  • 51:54: to list than Chopin and scriabin and Beethoven Brahms all that and there just wasn't they didn't have those composers didn't write for guitar Paganini were little for guitar but and so uh I just instead of learning classical guitar I just channeled it into learning piano and then I was pretty natural on the piano and I really loved playing piano whole lot and in a way wished I'd started earlier because I'd love to play religion to legitimate classical piano well the direction I want to go in and guitar is just to try to achieve just
  • 52:24: more balance everything is just a striving for balance balancing you know elements and phrasing of speed and tastes and Lear says when all this everything is just a balance you know so a purity and more balance and just a continual refinement of intonation and you know just to try to get better to approach some of my peak some of the people that I'd lie so much like Jascha Heifetz or you know Joseph Hoffman or Allan Holdsworth Pat Metheny you know some of the wonderful people well I think people should just get into music
  • 52:57: more than just specifically guitar when when I started playing guitar I wasn't really worried about getting all that much better anything I just played it because I enjoyed it and I've just played a lot of pop songs a lot of rock songs and and the technique thing just kind of came naturally but I always I went through a period there when I was a kid and we're being kind of really obsessed with the technical kind into things but but now it's just the music that matters to me and I think kids instead of and people starting to play

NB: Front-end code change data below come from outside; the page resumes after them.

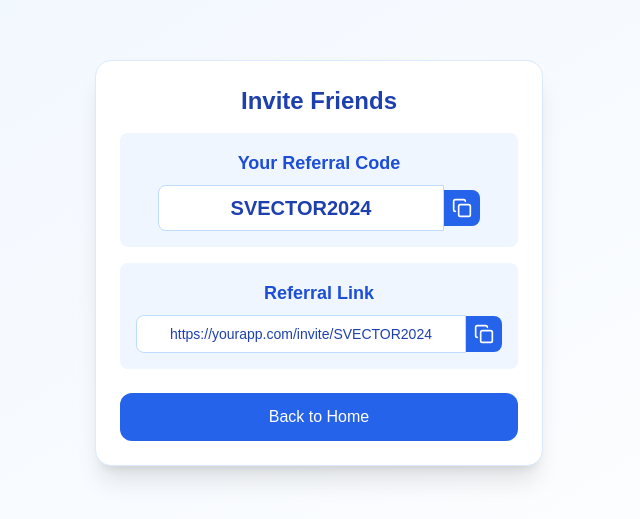
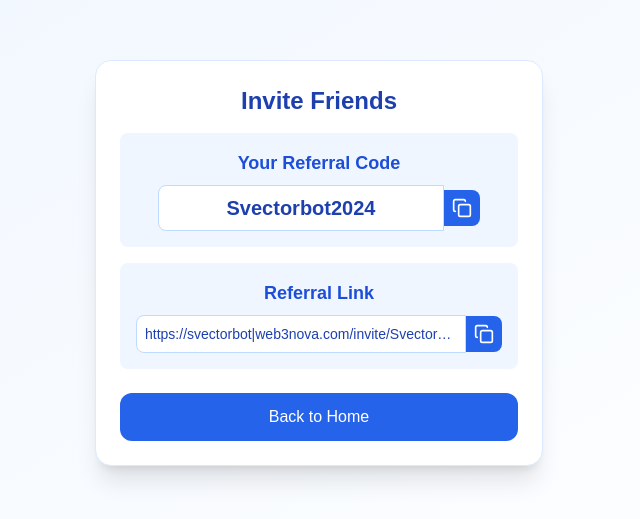
Before and after one commit to Svector-anu/svectorbot, a Next.js app: page /referral in a window 1280 px wide. Shown: the part 137-656 px from the top of the page, without its empty margins (321-961 px from the left). Built offline with nearby package versions, Linux system fonts and the light colour scheme.

Commit message:
edited the referral link title

```diff
--- a/pages/referral.js
+++ b/pages/referral.js
@@ -6,8 +6,8 @@ export default function ReferralPage() {
   const [copied, setCopied] = useState(false);
 
   // Generate a unique referral code (you might want to generate this dynamically)
-  const referralCode = 'SVECTOR2024';
-  const referralLink = `https://yourapp.com/invite/${referralCode}`;
+  const referralCode = 'Svectorbot2024';
+  const referralLink = `https://svectorbot|web3nova.com/invite/${referralCode}`;
 
   const handleCopyLink = () => {
     navigator.clipboard.writeText(referralLink);
```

  • 53:28: the guitar instead of just thinking they have to accumulate all this tremendous stuff and then make music I think it's important to just make music at whatever technical level you're at because I've heard some of the greatest music of with guitars that have no technique and some of the music that has the most technique in the world it doesn't matter there's wonderful music we made at any technical level so people instead of just working on technique should really try to just express themselves in a musical way at whatever level they're at I think people should try to put music in a more
  • 53:58: historical perspective instead of just being into what's now you know it's like planned obsolescence of the music industry where the only hot thing is the thing now I mean there's still recordings you can go back to from the 50s the to 1910 and just have the most valid modern expression so this whole trend in the business toward everything always being geared toward what's new I think that's a little destructive in a way because people don't get the context of things and historical context well I guess I just do a lot of different things and people should try to listen to me and all sorts
  • 54:30: of other things in music and also an art or movies or culture in general I think people should try to see things for what they are and just just listen to something for what it is instead of coming to it with a preconceived set of notions and then judging it against what they are already have in their head they should just clear your head and just listen to something for what it is in and of itself and judge it like that that's about all the time we have now
  • 55:24: for part two hope to see you again on some future instructional releases and again I would urge you to by my powers of 10 album on Warner Brothers if you haven't done so already I'd like to think of you people that have helped me make this possible it's Roger Hutchinson Joe presume it's Steve Scoville Keith Wyatt record one for letting us shoot some of the footage in here Andy John's real Roga and my band Barry Bay's Doug Scarborough and Sean Burton it's gonna be a long list but anyway I'd like to thank these people very much and
  • 55:54: thank you for purchasing the video and hope to see you soon on tour Oh